There are a lot of moving parts when it comes to introducing a new world, even one at least semi-familiar to Riverdale fans…
Sabrina tries to tell Harvey she’s a witch to see how he’ll react, but magically takes it back when it’s not to his liking. Parents bring the dead body of their recently killed son (who may very well be a witch) to the mortuary, which Ambrose suggests could be the work of witch hunters. Sabrina finds her familiar when a goblin sneaks into her room and takes the form of a black cat (Salem!). Zelda warns about picking a wild familiar to serve a witch, but Sabrina says it’s more about a mutual partnership than servitude. And with her concerns over the Dark Baptism mounting and her aunts’ refusal to postpone it, Ambrose suggests she goes to find a Malum Malice, an apple that grants knowledge to female witches. Ms. Wardwell gets wind of this and, fearing Sabrina might learn something that persuades her away from the path of night, uses some voodoo witchery to send a scarecrow after her in the hay maze barring the Malum Malice. Unlike the Salem familiar to Hart fans (pun intended), this Salem doesn’t talk (he mentally communicates with Sabrina), but he can revert to his more menacing goblin form and tear things — like said scarecrow — to shreds.
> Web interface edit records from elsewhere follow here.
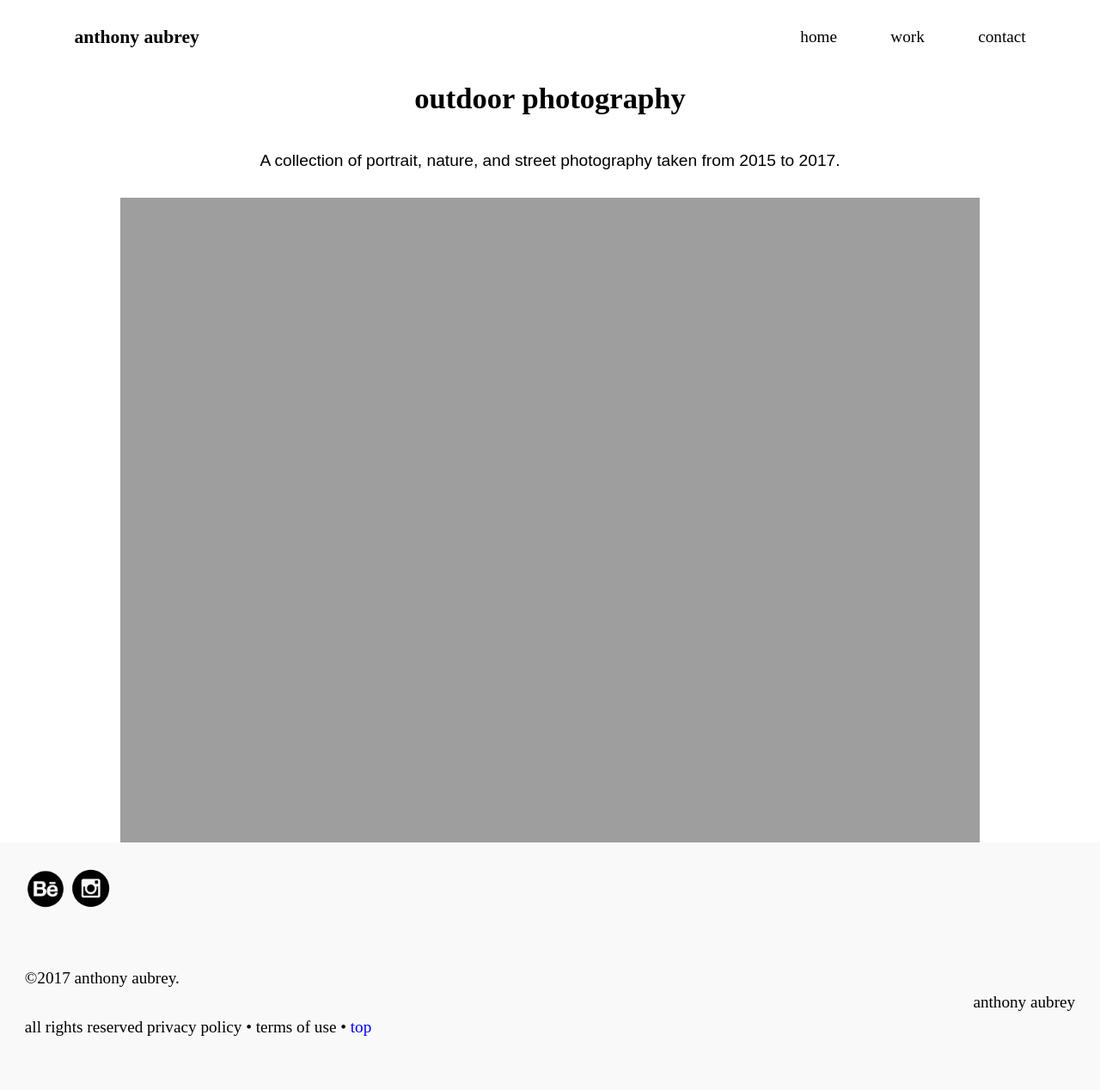
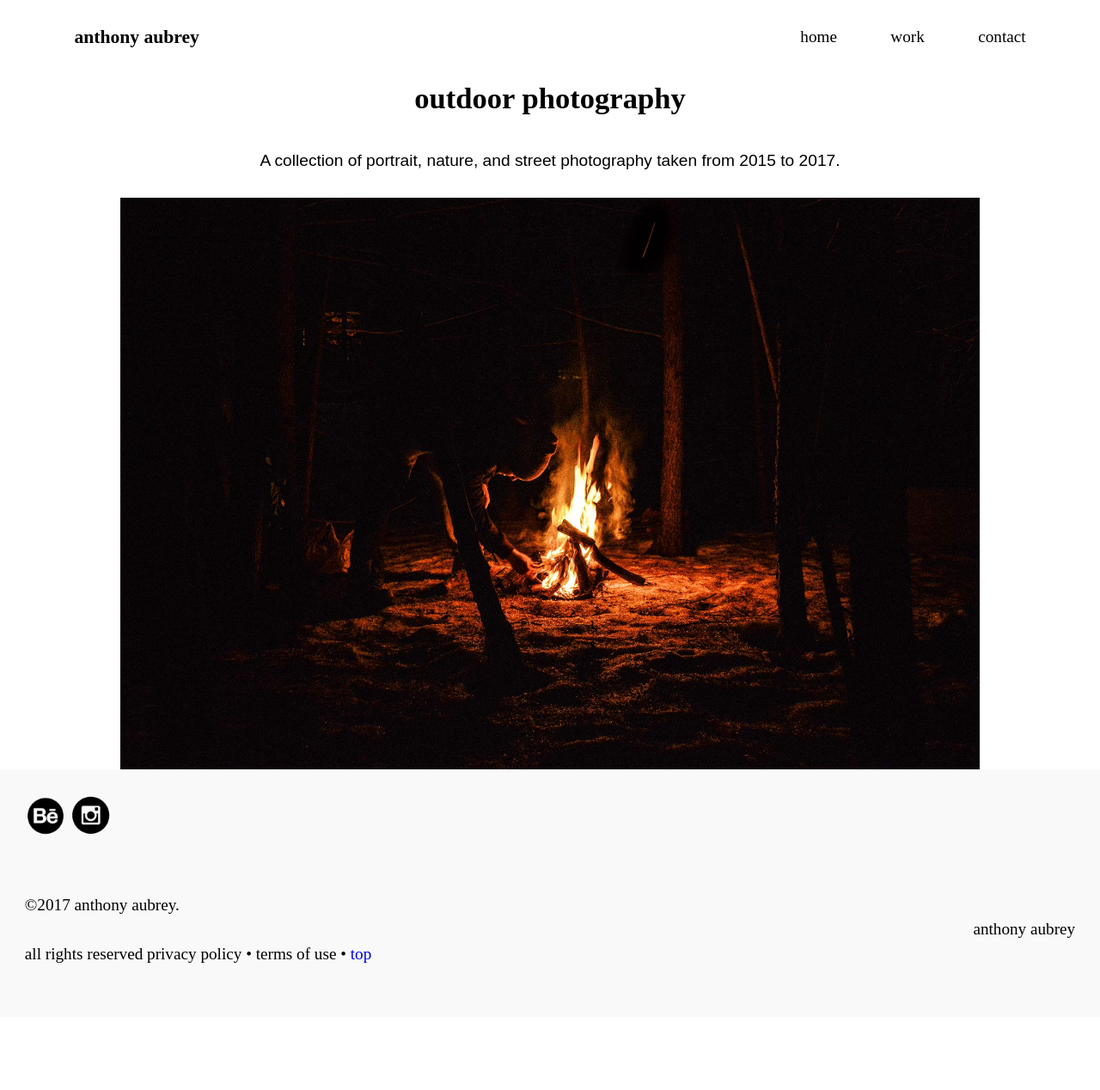
Before and after one commit to anthonyaubrey/portfolio, a Jekyll site: the page built from photography.html, in a window 1280 px wide. Shown: the whole page at 86% size. Built offline with Jekyll 4.4.1, drawn with Linux system fonts in a browser that asks for light colours; after the commit the page ends 1183 px from its top, so only the background shows below that.

Commit message:
Adding img to page test

```diff
--- a/photography.html
+++ b/photography.html
@@ -7,7 +7,7 @@ layout: default
     <h1 class="text-center">outdoor photography</h1>
     <p class="open-sans text-center">A collection of portrait, nature, and street photography taken from 2015 to 2017.</p>
     <div>
-      <img class="img-flex limgwrap"src="{{site.baseurl}}/img/photography/.jpg">
+      <img class="img-flex limgwrap"src="{{site.baseurl}}/img/webphotography/fire.jpg">
     </div>
   </div>
 </main>
```
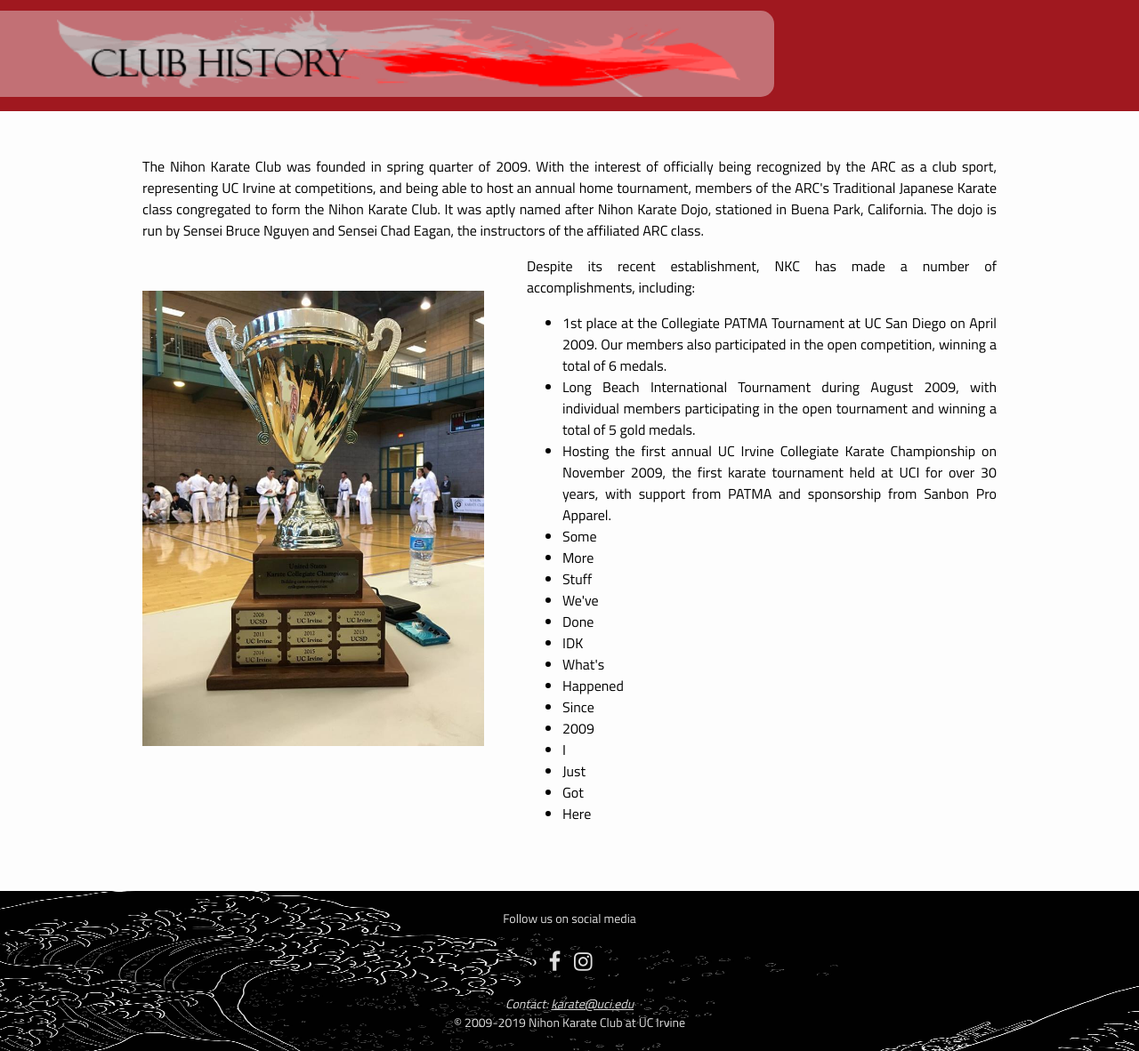
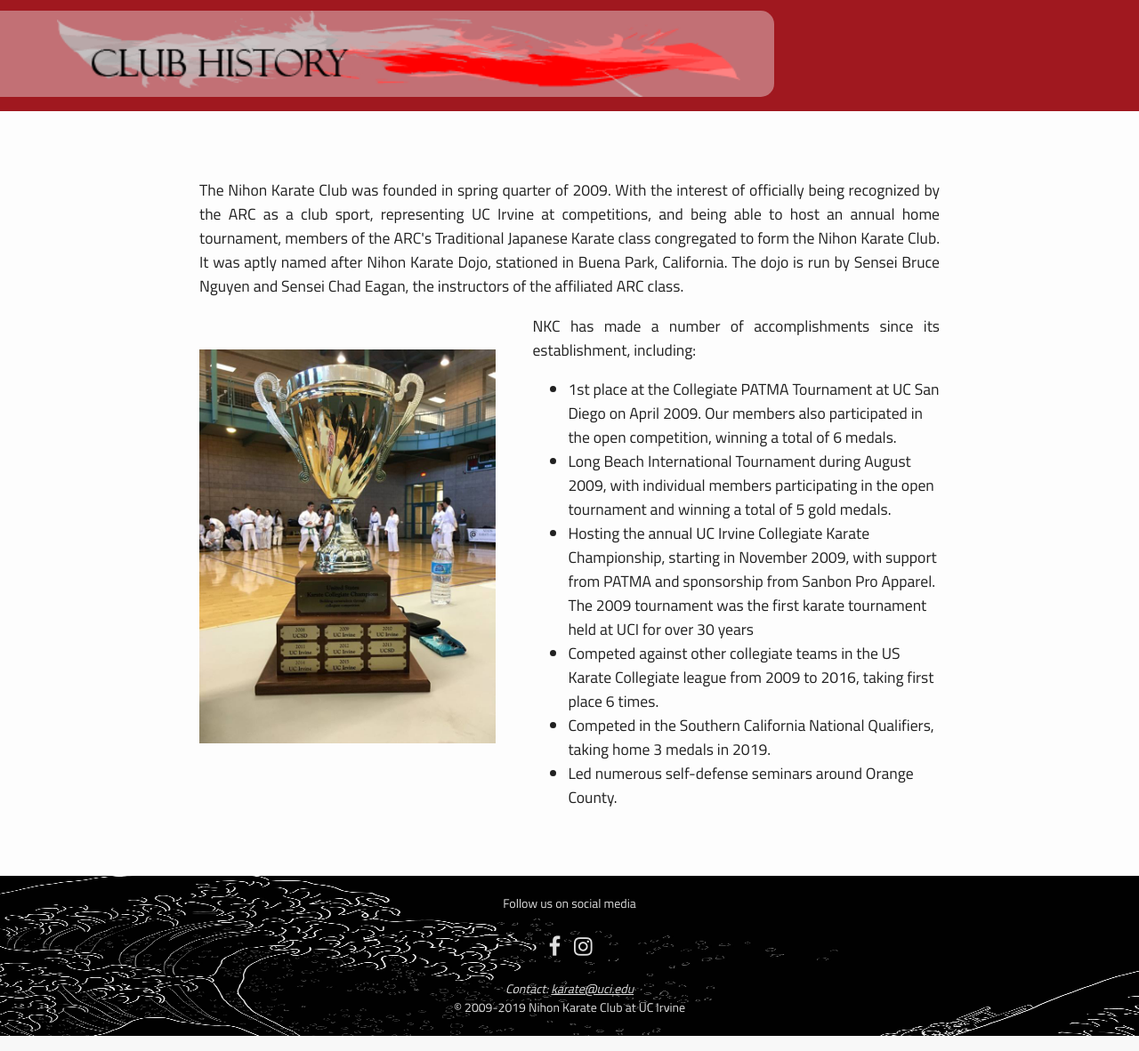
Before and after one commit to nihonkarateuci/nihonkarateuci.github.io, a PHP site: page /history.html in a window 1280 px wide. Shown: the part 791-1973 px from the top of the page at 89% size. Run offline with PHP 8.4, Linux system fonts and the light colour scheme.

Commit message:
Fixed page-content tag

```diff
--- a/history.html
+++ b/history.html
@@ -43,7 +43,7 @@
                         the instructors of the affiliated ARC class.
                     </p>
                     <img src="images/history_1.jpg" style="width: 40%; float: left; margin: 40px 40px 40px 0;">
-                    <p style="margin-left: 45%;">Despite its recent establishment, NKC has made a number of accomplishments, including:</p>
+                    <p style="margin-left: 45%;">NKC has made a number of accomplishments since its establishment, including:</p>
                     <ul style="margin-left: 45%;">
                         <li>
                             1st place at the Collegiate PATMA Tournament at UC San Diego on April 2009.
@@ -54,51 +54,19 @@
                             with individual members participating in the open tournament and winning a total of 5 gold medals.
                         </li>
                         <li>
-                            Hosting the first annual UC Irvine Collegiate Karate Championship
-                            on November 2009, the first karate tournament held at UCI for over 30 years,
-                            with support from PATMA and sponsorship from Sanbon Pro Apparel.
+                            Hosting the annual UC Irvine Collegiate Karate Championship,
+                            starting in November 2009, with support from PATMA and sponsorship from Sanbon Pro Apparel.
+                            The 2009 tournament was the first karate tournament held at UCI for over 30 years
                         </li>
                         <li>
-                            Some
+                            Competed against other collegiate teams in the US Karate Collegiate league from 2009
+                            to 2016, taking first place 6 times.
                         </li>
                         <li>
-                            More
+                            Competed in the Southern California National Qualifiers, taking home 3 medals in 2019.
                         </li>
                         <li>
-                            Stuff
-                        </li>
-                        <li>
-                            We've
-                        </li>
-                        <li>
-                            Done
-                        </li>
-                        <li>
-                            IDK
-                        </li>
-                        <li>
-                            What's
-                        </li>
-                        <li>
-                            Happened
-                        </li>
-                        <li>
-                            Since
-                        </li>
-                        <li>
-                            2009
-                        </li>
-                        <li>
-                            I
-                        </li>
-                        <li>
-                            Just
-                        </li>
-                        <li>
-                            Got
-                        </li>
-                        <li>
-                            Here
+                            Led numerous self-defense seminars around Orange County.
                         </li>
                     </ul>
                 </div>
@@ -165,51 +133,19 @@
                             with individual members participating in the open tournament and winning a total of 5 gold medals.
                         </li>
                         <li>
-                            Hosting the first annual UC Irvine Collegiate Karate Championship
-                            on November 2009, the first karate tournament held at UCI for over 30 years,
-                            with support from PATMA and sponsorship from Sanbon Pro Apparel.
+                            Hosting the annual UC Irvine Collegiate Karate Championship,
+                            starting in November 2009, with support from PATMA and sponsorship from Sanbon Pro Apparel.
+                            The 2009 tournament was the first karate tournament held at UCI for over 30 years
                         </li>
                         <li>
-                            Some
+                            Competed against other collegiate teams in the US Karate Collegiate league from 2009
+                            to 2016, taking first place 6 times.
                         </li>
                         <li>
-                            More
+                            Competed in the Southern California National Qualifiers, taking home 3 medals in 2019.
                         </li>
                         <li>
-                            Stuff
-                        </li>
-                        <li>
-                            We've
-                        </li>
-                        <li>
-                            Done
-                        </li>
-                        <li>
-                            IDK
-                        </li>
-                        <li>
-                            What's
-                        </li>
-                        <li>
-                            Happened
-                        </li>
-                        <li>
-                            Since
-                        </li>
-                        <li>
-                            2009
-                        </li>
-                        <li>
-                            I
-                        </li>
-                        <li>
-                            Just
-                        </li>
-                        <li>
-                            Got
-                        </li>
-                        <li>
-                            Here
+                            Led numerous self-defense seminars around Orange County.
                         </li>
                     </ul>
                 </div>
--- a/join.html
+++ b/join.html
@@ -54,7 +54,7 @@
                         from jujitsu, aikido, and kendo. It is politically manifested by the Japan
                         Karate-do&#773; Ryobu-Kai organization, with branches in 23 countries around the world.
                     </p>
-                    <img src="images/join_0.jpg" style="float: right; height: 600px; margin: 40px 0 40px 40px;">
+                    <img src="images/join_0.jpg" style="float: right; height: 600px; margin: 10px 0 40px 40px;">
                     <h3><b>Why should I learn karate?</b></h3>
                     <p>There are a number of physical, mental, and social benefits of learning karate.</p>
                     <ul>
--- a/styles/index.css
+++ b/styles/index.css
@@ -11,7 +11,7 @@ html {
 
 body {
     margin: 0px;
-    font-family: 'Titillium Web', sans-serif;
+    font-family: 'Titillium Web', 'Helvetica', sans-serif;
     position: relative;
     min-height: 100vh;
     overflow: auto;
@@ -23,6 +23,14 @@ body {
 b {
     font-weight: bold;
     color: #a0181f;
+}
+
+a {
+    color: #a0181f;
+}
+
+ul {
+    text-align: left;
 }
 
 .red {
@@ -50,7 +58,6 @@ b {
     color: #dfdfdf;
 }
 
-
 @media only screen and (max-width: 872px) {
     .page-container-desktop {
         display: none;
@@ -60,9 +67,6 @@ b {
         width: 100%;
         display: block;
         overflow-x: hidden;
-    }
-    ul {
-        text-align: left;
     }
 }
 
@@ -281,9 +285,11 @@ header {
 
 .page-content {
     height: 100%;
-    width: 75%;
-    margin: 50px 12.5% 75px 12.5%;
+    width: 65%;
+    font-size: 1.1rem;
+    margin: 75px 17.5% 75px 17.5%;
     text-align: justify;
+    color: #202020;
 }
 
 /*      Footer Styles      */
```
For the most part, CAOS does well in keeping all these pieces fun and engaging, while kicking off a more involved coming-of-age story about a teenager trying to chart her own path in life.
Sabrina finally chooses a path when she bites into the Malum Malice and sees a horrific vision: the tree’s branches now holds multiple witches dangling by their necks from the branches and out of its rotting trunk bursts forth a half-human, half-goat creature. Believing this to be the future that awaits her if she signs the Book of the Beast, she goes home to inform her aunts of her decision — only to find they are already waiting for her.
Hilda, Zelda, and Ambrose are gathered by the fireplace to introduce Sabrina to Father Blackwood (Richard Coyle), the High Priest of the Church of Night and Satan’s representative on earth. He has come, upon the request of Hilda and Zelda, to address Sabrina’s concerns about going through the Dark Baptism. Refusal to do so “must not be,” he says.
Thus begins ongoing mysteries around young Sabrina: Why does the Church of Night want Sabrina to sign the Devil’s book so much that they sent their highest-ranking official to persuade her? What really happened to Sabrina’s parents? What does it really mean to walk the path of the night?
(Click ahead for episode 2)